By Malia Russell
Freezer cooking is one of my very favorite ways to prepare meals for our family. When I have a large variety of yummy meals already prepared and ready to go with just a little reheating, I am much more likely to enjoy having healthy, homemade meals every night rather than resorting to carry-out, eating out, or picking up quick-but-unhealthy foods. Freezer cooking can also be very economical, because you are able to buy things like meat or veggies in large (and often cheaper) quantities and you can learn to make the most of leftovers. Read more →
By Andy Harris
This month’s theme is “homeschooling on a budget.” In my family, that’s the theme every month. Life is expensive enough, and this homeschooling habit we’ve all picked up can get pricey. This month I want to show you one area in which you can save real money without having to compromise quality at all.
Within the last few years, a new type of software development has been making a major impact on the computing world. In addition to traditional commercial software, teams of talented professionals often work together (sometimes with corporate sponsorship and sometimes out of pure love of creation) to build free clones of popular software packages. You may think these tools could not compete with the efforts of major corporations, but you might be surprised. The tools I recommend are extremely well designed, have been thoroughly tested, and have all the features of their commercial counterparts. They generally work on every major operating system, and they are entirely free. They do not have ads, and they will not require in-app purchases for full features.
Before you buy commercial software for your homeschool, look into these options: Read more →

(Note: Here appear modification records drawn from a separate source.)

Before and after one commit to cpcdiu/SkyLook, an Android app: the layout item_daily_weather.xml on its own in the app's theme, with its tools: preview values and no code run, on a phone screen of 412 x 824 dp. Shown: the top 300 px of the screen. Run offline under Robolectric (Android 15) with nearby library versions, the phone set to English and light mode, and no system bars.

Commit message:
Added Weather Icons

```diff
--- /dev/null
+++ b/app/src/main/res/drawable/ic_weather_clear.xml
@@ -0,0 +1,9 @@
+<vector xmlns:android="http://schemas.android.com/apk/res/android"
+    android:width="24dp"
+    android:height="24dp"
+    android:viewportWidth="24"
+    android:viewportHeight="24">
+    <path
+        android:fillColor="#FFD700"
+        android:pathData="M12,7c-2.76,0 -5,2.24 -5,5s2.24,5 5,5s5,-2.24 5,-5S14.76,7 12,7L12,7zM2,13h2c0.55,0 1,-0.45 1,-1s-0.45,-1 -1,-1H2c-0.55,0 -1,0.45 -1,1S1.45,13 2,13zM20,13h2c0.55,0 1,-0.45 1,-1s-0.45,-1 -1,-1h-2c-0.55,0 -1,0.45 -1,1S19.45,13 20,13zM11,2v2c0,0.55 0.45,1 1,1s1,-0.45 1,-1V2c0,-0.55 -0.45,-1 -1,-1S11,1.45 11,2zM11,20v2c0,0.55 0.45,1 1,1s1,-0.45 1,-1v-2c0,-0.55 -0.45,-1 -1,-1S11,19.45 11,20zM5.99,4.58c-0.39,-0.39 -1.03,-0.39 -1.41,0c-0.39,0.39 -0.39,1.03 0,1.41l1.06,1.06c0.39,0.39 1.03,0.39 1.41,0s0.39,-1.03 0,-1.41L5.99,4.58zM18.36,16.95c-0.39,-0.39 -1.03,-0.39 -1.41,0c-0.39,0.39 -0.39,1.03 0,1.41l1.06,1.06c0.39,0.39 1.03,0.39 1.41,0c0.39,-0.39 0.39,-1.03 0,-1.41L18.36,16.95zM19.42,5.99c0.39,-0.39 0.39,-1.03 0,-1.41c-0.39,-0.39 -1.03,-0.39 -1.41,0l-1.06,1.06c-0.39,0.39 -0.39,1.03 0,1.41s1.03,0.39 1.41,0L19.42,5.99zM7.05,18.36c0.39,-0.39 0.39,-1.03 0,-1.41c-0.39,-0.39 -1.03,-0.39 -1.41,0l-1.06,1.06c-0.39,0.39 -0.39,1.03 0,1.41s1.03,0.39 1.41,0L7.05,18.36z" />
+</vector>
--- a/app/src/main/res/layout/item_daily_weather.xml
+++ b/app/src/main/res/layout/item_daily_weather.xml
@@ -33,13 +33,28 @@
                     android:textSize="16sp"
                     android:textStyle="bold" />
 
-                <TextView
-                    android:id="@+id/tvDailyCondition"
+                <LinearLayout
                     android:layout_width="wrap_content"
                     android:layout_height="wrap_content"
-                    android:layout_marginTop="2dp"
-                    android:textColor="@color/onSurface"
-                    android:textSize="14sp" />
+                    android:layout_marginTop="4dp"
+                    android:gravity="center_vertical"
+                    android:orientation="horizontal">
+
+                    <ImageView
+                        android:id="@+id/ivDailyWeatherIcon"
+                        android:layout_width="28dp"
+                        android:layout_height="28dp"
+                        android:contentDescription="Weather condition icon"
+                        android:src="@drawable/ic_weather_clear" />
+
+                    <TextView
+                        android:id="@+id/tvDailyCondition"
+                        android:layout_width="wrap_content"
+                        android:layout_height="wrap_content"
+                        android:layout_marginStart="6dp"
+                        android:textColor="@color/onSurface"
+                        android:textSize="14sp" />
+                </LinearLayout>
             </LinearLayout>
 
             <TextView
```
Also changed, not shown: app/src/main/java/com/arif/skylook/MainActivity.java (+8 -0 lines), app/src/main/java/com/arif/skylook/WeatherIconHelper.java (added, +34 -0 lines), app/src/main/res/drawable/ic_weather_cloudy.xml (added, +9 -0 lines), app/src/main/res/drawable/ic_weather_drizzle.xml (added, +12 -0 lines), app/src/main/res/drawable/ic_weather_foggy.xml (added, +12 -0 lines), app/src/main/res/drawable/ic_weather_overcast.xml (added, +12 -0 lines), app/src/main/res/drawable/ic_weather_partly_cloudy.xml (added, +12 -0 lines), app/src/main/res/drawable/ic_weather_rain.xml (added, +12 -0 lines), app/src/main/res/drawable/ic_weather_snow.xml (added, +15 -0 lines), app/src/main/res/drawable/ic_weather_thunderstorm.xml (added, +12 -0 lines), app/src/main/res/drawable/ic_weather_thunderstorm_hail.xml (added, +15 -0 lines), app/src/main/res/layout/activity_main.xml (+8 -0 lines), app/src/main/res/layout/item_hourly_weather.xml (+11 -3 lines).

By Jessica Hulcy
As a high school junior, I was a foreign exchange student to Northern Ireland, experiencing the ultimate field trip by living in Ireland. My Irish father was a butcher raising cattle, so this city girl learned to drive a tractor, pitch hay bales, and tend cattle. I was the first female ever to want to visit the slaughterhouse. I learned about socialized medicine and witnessed the Catholic/Protestant conflict that dated back centuries. I baked tea cakes once a week with my Irish mother on a cast-iron stove. I traveled to Scotland with my Irish father and brothers to buy the smallest car I had ever seen. I learned Irish songs and dances. My Irish grandfather took me to climb the Giant’s Causeway, a geological wonder . . . and the entire family and friends watched me water ski in the North Atlantic in a wetsuit, thinking this Texan would love it. All I could think about was Jaws! What an incredible, unforgettable, living unit on Northern Ireland.
The Sandwich Approach to Field Trips
Fast forward: When I first began homeschooling, I remember a homeschool mother telling me how wonderful it was to go on field trip after field trip, seeing sight after sight. I grimaced. Why? Hadn’t I loved my Irish experience? Why the grimace? Then I began to remember my fresh-out-of-college, public school teaching days when I piloted a hands-on science program that taught children strictly through experimentation—with no lectures. What I thought I would love, I hated, until I realized what the program was lacking . . . wrap-up or summary. The science program was very different from my Irish experience. Pre-Ireland, I read about the country extensively, and then I had plenty of wrap-up through journaling and speaking engagements post-Ireland. Read more →